### Task goal:
Check every line of the material for the word "rgba". Copy those that have it.

-- Data provided follows --

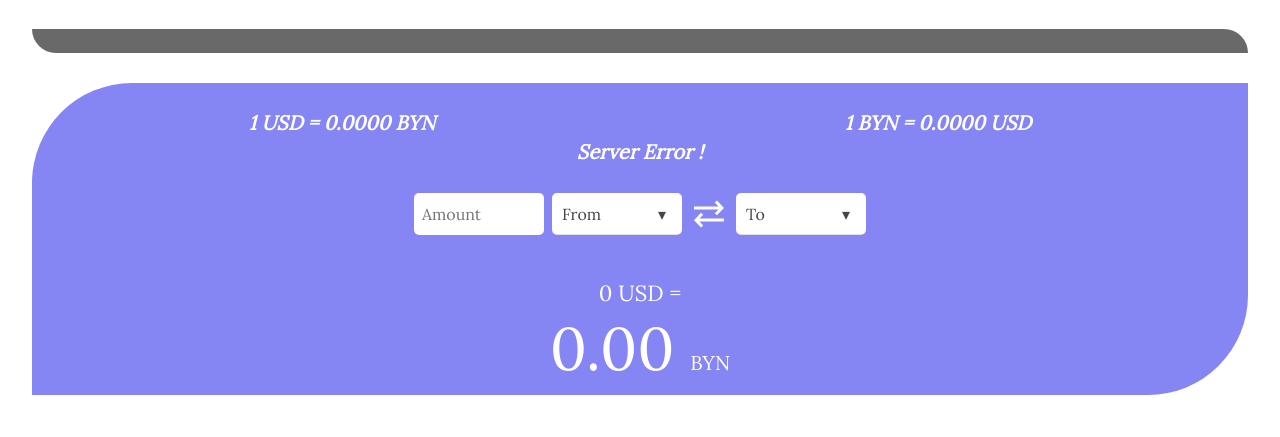
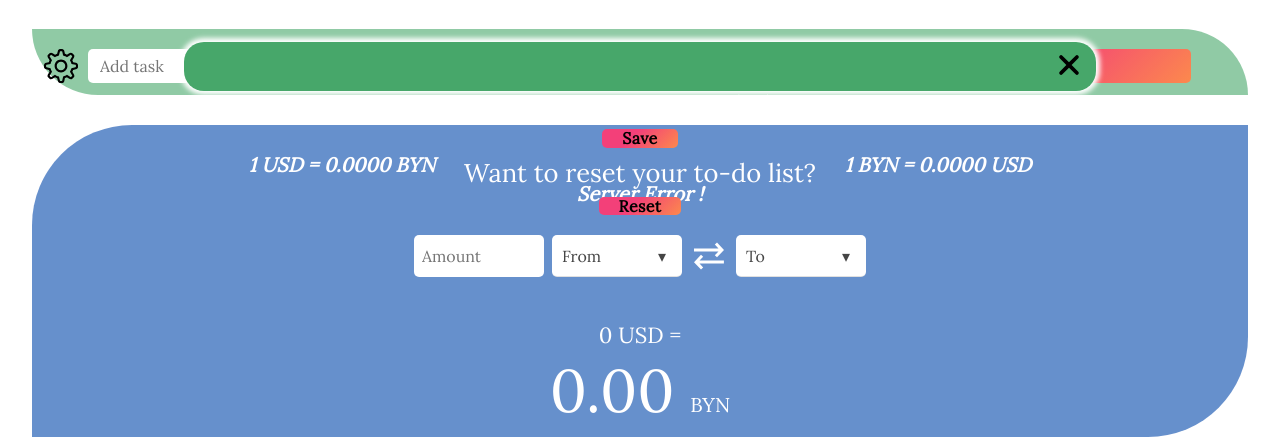
Before and after one commit to Nikita5933/Momentum, a plain HTML site: page index.html in a window 1280 px wide. Shown: the part 586-1023 px from the top of the page. Before the commit the page ends 981 px from the top, so only its background shows below. Drawn offline with Linux system fonts and the light colour scheme; no server answers.

Commit message:
to-do (1)

```diff
--- a/assets/css/style.css
+++ b/assets/css/style.css
@@ -63,7 +63,7 @@ body, html {
     padding: 12px;
 }
 .momentum__date {
-    background-color: rgba(255,215,0,.5);
+    background-color: rgba(168, 16, 76, 0.6);
     display: flex;
     align-items: center;
     flex-direction: column;
@@ -78,6 +78,7 @@ body, html {
 .momentum__date-date{
     font-size: 1.875rem;
     margin-bottom: 0.9rem;
+    color: white;
 }
 .momentum__date-greetings {
     font-size: 1.25rem;
@@ -90,7 +91,7 @@ body, html {
     text-align: center;
 }
 .momentum__weather {
-    background-color: rgba(150, 43, 218, .5);
+    background-color: rgba(128, 0, 255, .6);
     display: flex;
     align-items: center;
     flex-direction: column;
@@ -142,12 +143,59 @@ body, html {
     font-style: italic;
     font-weight: 300;
 }
-.momentum__clocks {
-    background-color: dimgray;
+.momentum__todo {
+    background-color: rgba(71, 167, 106, 0.6);
+    position: relative;
+}
+.momentum__todo-field {
+    width: 100%;
+    display: flex;
+    gap: 10px;
+    padding-top: 8px;
+}
+.momentum__todo-add {
+    width: 70%;
+    height: 34px;
+    padding: 5px 12px;
+    outline: none;
+    box-sizing: border-box;
+    border-radius: 5px;
+    border: none;
+}
+.momentum__todo-btn {
+    flex-grow: 1;
+    margin-right: 45px;
+    align-items: center;
+    background-image: linear-gradient(135deg, #f34079 40%, #fc894d);
+    border: none;
+    border-radius: 5px;
+    box-sizing: border-box;
+    cursor: pointer;
+    display: flex;
+    flex-direction: column;
+    font-weight: 600;
+    height: 34px;
+    justify-content: center;
+    letter-spacing: .4px;
+    max-width: 100%;
+    padding: 0 20px;
+    text-transform: uppercase;
+}
+.momentum__todo-btn:active, .momentum__todo-btn:hover {
+    outline: 0;
+}
+
+.momentum__todo-btn span {
+    transition: transform .2s, opacity .2s;
+}
+
+.momentum__todo-btn:hover span {
+    transform: scale(.9);
+    opacity: .75;
 }
 
 .momentum__currencies {
-    background-color: rgba(13, 13, 232, .5);
+    background-color: rgba(0, 71, 171, .6);
     color: white;
 }
 
@@ -297,6 +345,7 @@ body, html {
 }
 .momentum__date-span {
     font-size: 20px;
+    color: white;
     margin-left: 10px;
     min-width: 12px;
     padding: 5px;
@@ -314,6 +363,55 @@ body, html {
 
 .momentum__date-focus input {
     text-align: center;
+}
+.settings {
+    position: absolute;
+    outline: none;
+    background-color: rgba(71, 167, 106, 1);
+    border-radius: 20px;
+    box-shadow: 0 0 5px 4px white;
+    width: 75%;
+    height: 75%;
+    right: 0;
+    top: 20%;
+    margin: 0 auto;
+    display: none;
+    flex-direction: column;
+    left: 0;
+    text-align: center;
+    gap: 10px;
+}
+.settings__text {
+    color: white;
+    font-size: 1.6rem;
+}
+.settings-active {
+    display: flex;
+}
+.settings__btn {
+    max-width: 30%;
+    text-transform: none;
+    flex-grow: 0;
+    height: 40px;
+    margin: 0 auto;
+}
+.settings__close {
+    align-self: flex-end;
+    width: 30px;
+    height: 30px;
+    display: block;
+    margin: 8px 12px 0 0;
+    cursor: pointer;
+}
+.settings__img {
+    width: 34px;
+    height: 34px;
+    cursor: pointer;
+    display: block;
+    transition: transform .2s;
+}
+.settings__img:hover {
+transform: scale(.9);
 }
 .refresh {
     width: 40px;
@@ -366,6 +464,14 @@ body, html {
 @media screen and (max-width: 767px) {
     html {
         font-size: 13px;
+    }
+    .momentum__todo-btn {
+        font-size: 15px;
+        height: 50px;
+    }
+
+    .momentum__todo-btn span {
+        line-height: 50px;
     }
     .momentum__date {
         min-height: 300px;
--- a/index.html
+++ b/index.html
@@ -29,7 +29,20 @@
         <div class="momentum__weather-block">
             </div>
     </div>
-    <div class="momentum__clocks"></div>
+    <div id="toDoWrapper" class="momentum__todo">
+        <div class="momentum__todo-field">
+            <img id="settings" class="settings__img" src="assets/img/icons/settings.svg" alt="settings">
+            <input class="momentum__todo-add" placeholder="Add task" type="text" name="task" id="task">
+            <button class="momentum__todo-btn"><span>Add</span></button>
+        </div>
+    <div tabindex="1" id="settingsWrapper" class="settings settings-active">
+        <img id="settingsClose" class="settings__close" src="assets/img/icons/close.svg" alt="close window">
+        <div class="settings__text">Want to save your to-do list?</div>
+        <button class="settings__btn momentum__todo-btn"><span>Save</span></button>
+        <div class="settings__text">Want to reset your to-do list?</div>
+        <button class="settings__btn momentum__todo-btn"><span>Reset</span></button>
+    </div>
+    </div>
     <div class="momentum__currencies">
         <div class="momentum__currencies-info">
             <div class="momentum__info-currency">1 <span class="fromCurrency">USD</span> = <span class="currencyFirst">0.0000</span> <span class="toCurrency">BYN</span></div>
--- a/script/script.js
+++ b/script/script.js
@@ -634,8 +634,7 @@ document.addEventListener('DOMContentLoaded', () => {
                     if (e.keyCode === 13 || e.keyCode === 27) {
                         e.target.blur()
                     }
-                    if (e.target.value.at(-2) === '.') {
-                        console.log(true)
+                    if (e.target.value.at(-2) === '.' || e.target.value.length >= 12) {
                         if (e.keyCode === 8 || e.keyCode === 46 || e.keyCode === 37 || e.keyCode === 39) {
                             return;
                         }
@@ -699,4 +698,41 @@ document.addEventListener('DOMContentLoaded', () => {
     });
 
     currInit();
+
+    // To-do list
+    // Settings
+
+    const settings = document.getElementById('settings');
+    const settingsWrapper = document.getElementById('settingsWrapper');
+    const settingsClose = document.getElementById('settingsClose');
+    const toDoWrapper = document.getElementById('toDoWrapper');
+
+
+    // settings.addEventListener('click', () => {
+    //     settingsWrapper.classList.toggle('settings-active');
+    //     settingsWrapper.focus();
+    // });
+    settingsClose.addEventListener('click', () => {
+        settingsWrapper.classList.remove('settings-active');
+
+    });
+    settingsWrapper.addEventListener('keydown', e => {
+        if(e.keyCode === 27) {
+            settingsWrapper.classList.remove('settings-active');
+        }
+    })
+    toDoWrapper.addEventListener('click', e => {
+        const target = settingsWrapper;
+        console.log(settings)
+        if (e.target !== target) {
+            settingsWrapper.classList.remove('settings-active');
+        }
+        if (e.target === settings) {
+            if (settingsWrapper.classList.contains('settings-active')) {
+                settingsWrapper.classList.remove('settings-active');
+            }
+            settingsWrapper.classList.add('settings-active');
+            settingsWrapper.focus();
+        }
+    })
 })
```
Also changed, not shown: assets/img/icons/close.svg (added), assets/img/icons/settings.svg (added).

-- Data provided concluded --

### Task solution:
-    background-color: rgba(255,215,0,.5);
+    background-color: rgba(168, 16, 76, 0.6);
-    background-color: rgba(150, 43, 218, .5);
+    background-color: rgba(128, 0, 255, .6);
+    background-color: rgba(71, 167, 106, 0.6);
-    background-color: rgba(13, 13, 232, .5);
+    background-color: rgba(0, 71, 171, .6);
+    background-color: rgba(71, 167, 106, 1);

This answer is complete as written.